Critic's Text

Perplexing Artifacts: Towards a Fusion of Art and Architectural Creative Practice is essentially a discovery research project that explores that muddy middle ground that exists between the practices of architectural drawing and art.

To create clear boundaries to the scope of work for such a wide study, all drawings are deliberately analogue, all drawings use the same media (blue pencil) and a specific era of western art has been studied. Through historical analysis of analytical cubism and the affects of then-current technology (the camera) on art thinking, parallels are drawn to contemporary methods of drawing and representation. Main sources are Ernst Gombrich and Robin Evans.

The thesis presents the three-part final project first (Drawing / Building / Projection), followed by the series of drawing experiments and explorations that led to the final installation.

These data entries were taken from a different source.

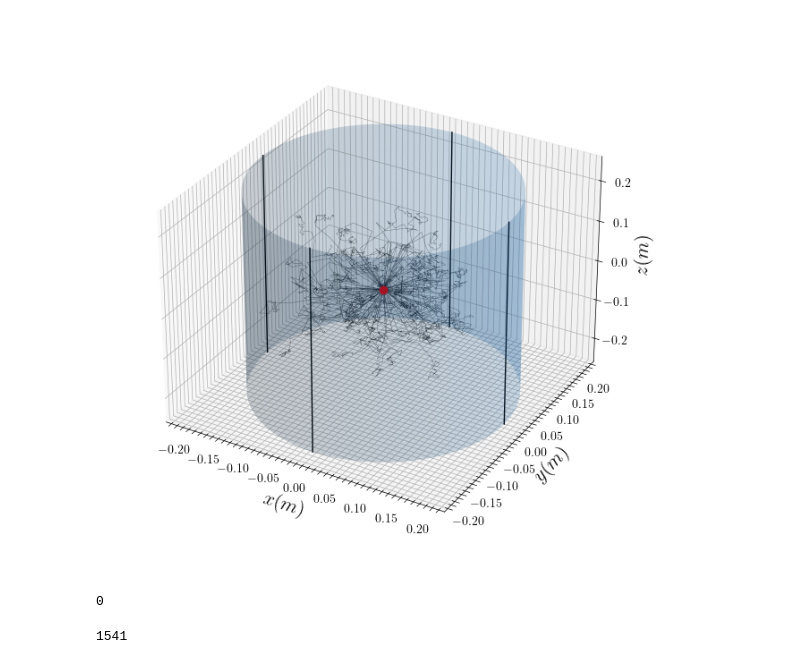
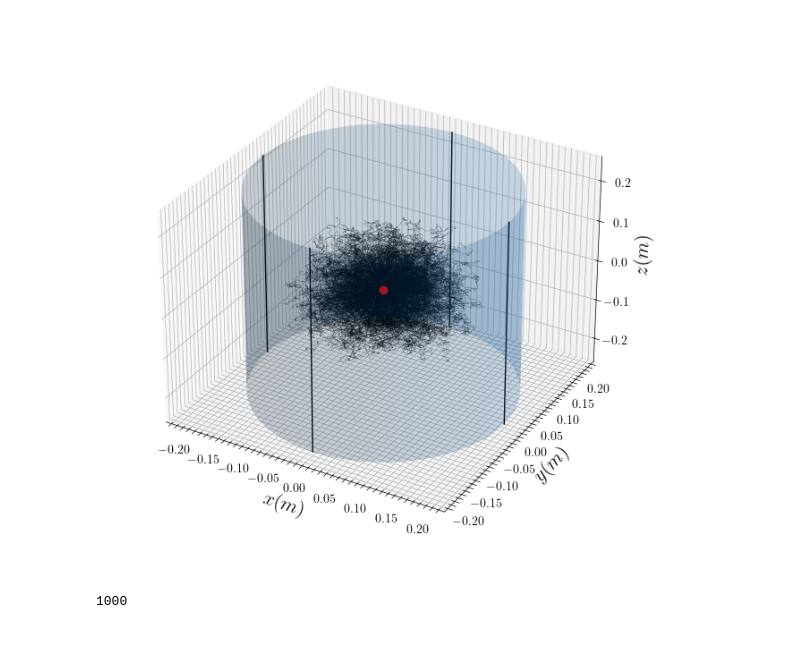
Before and after one commit to DerkNiessink/NeutroWater, a Jupyter notebook: analysis/collision.ipynb, the cells around one changed output. Cells and saved outputs as stored; diff of their text form; code cells hidden in the pictures.

```diff
--- a/analysis/collision.ipynb
+++ b/analysis/collision.ipynb
@@ -68,20 +60,14 @@ print(diffusing_neutrons.get_number_escaped())
 0
-# %%
-diffusing_neutrons.diffuse(nCollisions=30)
-plot_trajectories(diffusing_neutrons.get_positions(), diffusing_neutrons.tank.radius, diffusing_neutrons.tank.height)
-diffusing_neutrons.get_number_escaped()
-# %% [output]
-[figure, removed]
-0
 # %%
-nNeutrons = 10000
+nNeutrons = 1000
 initial_positions = [np.array([0, 0, 0]) for _ in range(nNeutrons)]
-initial_energies = [20*10**6 for _ in range(nNeutrons)]
+initial_energies = [10*10**6 for _ in range(nNeutrons)]
 
-diffusing_neutrons = DiffusingNeutrons(mean_free_paths, energies, initial_positions, initial_energies, radius_tank=0.2, height_tank=0.5)
-diffusing_neutrons.diffuse(nCollisions=50)
+diffusing_neutrons = DiffusingNeutrons(data, initial_positions, initial_energies, radius_tank=0.2, height_tank=0.5)
+diffusing_neutrons.diffuse(nCollisions=80)
 
-#plot_trajectories(diffusing_neutrons.get_positions(), diffusing_neutrons.tank.radius, diffusing_neutrons.tank.height)
+plot_trajectories(diffusing_neutrons.get_positions(), diffusing_neutrons.tank.radius, diffusing_neutrons.tank.height)
 diffusing_neutrons.get_number_escaped()
 # %% [output]
+[figure, added]
-1541
+1000
```
Also changed, not shown: parts of 6 cells of this notebook, 2 other files.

The Drawing in the final presentation (Your) My Bedroom is revealed as an architectural drawing of several types: site drawing, concept drawing, design development drawing, and in-situ drawing. (Your) My Bedroom collapsed time and space in the manner of analytical cubism, becoming a document of the author’s bedroom located in Queenstown and therefore recorded at several times as a site measure and often from memory. This became the ‘blueprint’ for the Building component of the installation, The Domestic Collapse, a Perspex 1:1 viewing device for, and extension of, the drawing. To explore the production of measured drawings, and in respect of the main architectural drawing language of plans, sections and elevations, projections of the 1:10 Building model were traced for the third component. (Projection: Tracing the Collapse.) Questions about methods of description and prescription have been raised throughout these translations of the same spatial condition.

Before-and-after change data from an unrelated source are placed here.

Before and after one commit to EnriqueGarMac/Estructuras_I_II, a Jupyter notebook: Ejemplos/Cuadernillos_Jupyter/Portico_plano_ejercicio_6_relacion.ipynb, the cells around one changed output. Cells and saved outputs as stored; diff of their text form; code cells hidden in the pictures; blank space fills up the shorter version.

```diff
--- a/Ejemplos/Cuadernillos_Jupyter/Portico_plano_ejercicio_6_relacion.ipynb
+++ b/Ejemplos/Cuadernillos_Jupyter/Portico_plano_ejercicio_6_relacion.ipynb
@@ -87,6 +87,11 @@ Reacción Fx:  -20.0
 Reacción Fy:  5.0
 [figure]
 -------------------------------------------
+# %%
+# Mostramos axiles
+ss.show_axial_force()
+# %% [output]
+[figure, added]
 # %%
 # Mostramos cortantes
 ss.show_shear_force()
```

The second section examines a huge production of work through several series of representation experiments, each recorded and analysed. Findings from these series of works have informed the installation, and lead to a conclusion which finds possibilities for the author in process techniques for their future practice. The research focuses on architectural drawing types that are not representational or predetermined, but are instead self-referential, more common to art practice. Such drawings can be valuable to architectural design processes as a delaying strategy, allowing qualities in the design to be considered in a non-objective manner, and to strengthen the relationship between drawing and making, art thinking and architectural production.
-Lynda Simmons, supervisor